By Hamish Beattie, 16 October 2013
Recently I had the opportunity to spend a weekend helping out at an orphanage in central Kenya. After playing a few games of football with the children in the shadow of Mt. Kenya, I sat down in the sun to check my emails on my phone. One of the children, a 15 year old boy called Edward, approached me and asked if I had any games installed. I launched the pocket edition of Minecraft, handed him the phone and proceeded to look on amazed as he learned the interface in just a few minutes with no instruction. Not only did he understand the program but he quickly built a model of the orphanage in which he lives.
Edward at the Lipela Orphanage
Seeing this boy creating with Minecraft set my mind spinning. Firstly, I thought about how the increased use of computers, mobile phones and internet is creating huge possibilities for participatory design processes. Walk around the poorest regions of the world today and you will find a large portion of the inhabitants owning mobile phones, albeit often with only the most basic functions. But with the advance of technology, within a few years, the world’s slum dwellers will be carrying the technology necessary to build CAD models in their pockets. This is really an exciting time for urban professionals looking for new ways of involving poor people in urban planning and design.

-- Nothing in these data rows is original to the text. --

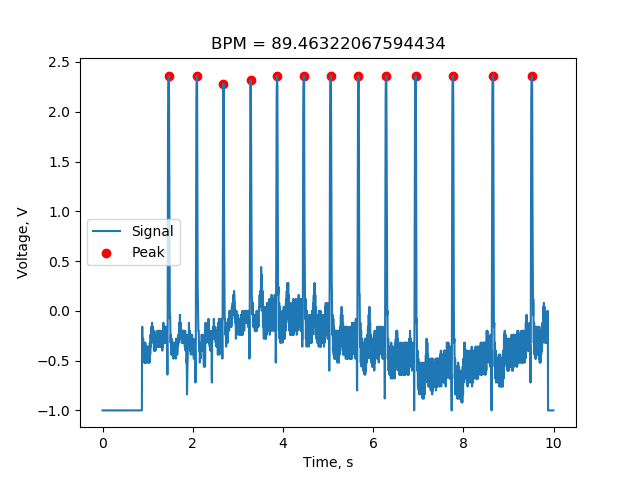
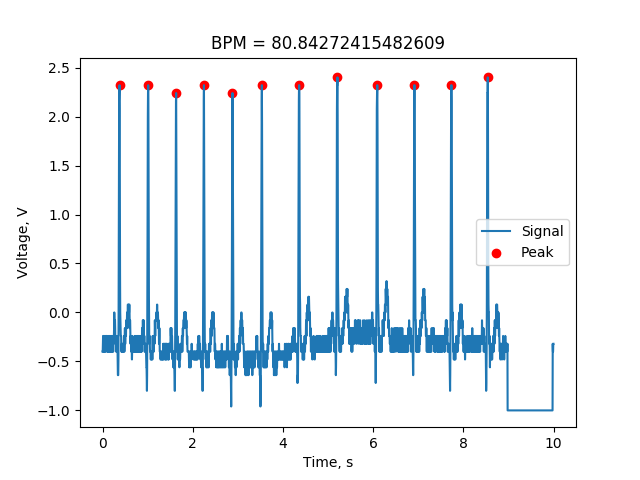
edit test2

diff --git a/test2.py b/test2.py
@@ -5,7 +5,7 @@ from ekg_utils import *
 
 if __name__ == "__main__":
     sig = HeartSignal()
-    V,t = sig.read_file("ScopeData/ALL0008J/F0008CH1.CSV")  
+    V,t = sig.read_file("ScopeData/ALL0005/F0005CH1.CSV")  
     min_thresh = -1.
     V = np.array([i if i>min_thresh else min_thresh for i in V])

Secondly, the way Edward constructed the model of his environment was really interesting. As one could expect, the model was proportionally inaccurate. But when I spoke with him about his build, I found that his model was inspired by much more than his physical surroundings. What he had produced was a 3-dimensional diagram of the orphanage – but one that also portrayed the emotive qualities of the environment.
Edward’s model of the orphanage
For example, as one of the oldest children at the orphanage, he is responsible for much of the cleaning and cooking. The spaces in which he carries out these activities, for example the kitchen and washing areas, were modeled as enclosed concrete spaces – a metaphorical representation of his feeling towards the activities he performed in them. On the other hand, the dormitory, where he relaxed, was modeled as a large open space, made out of lighter materials, with a high ceiling and large windows. He explained this to me as he felt this space was his sanctuary - a space where he could retreat from the chores of everyday life.
The kitchen and cleaning buildings done in grey stone and much smaller than in reality
I feel that this example represents a very powerful observation on participatory design tools – the ability for residents to express themselves visually with regard to the emotive qualities of the environment.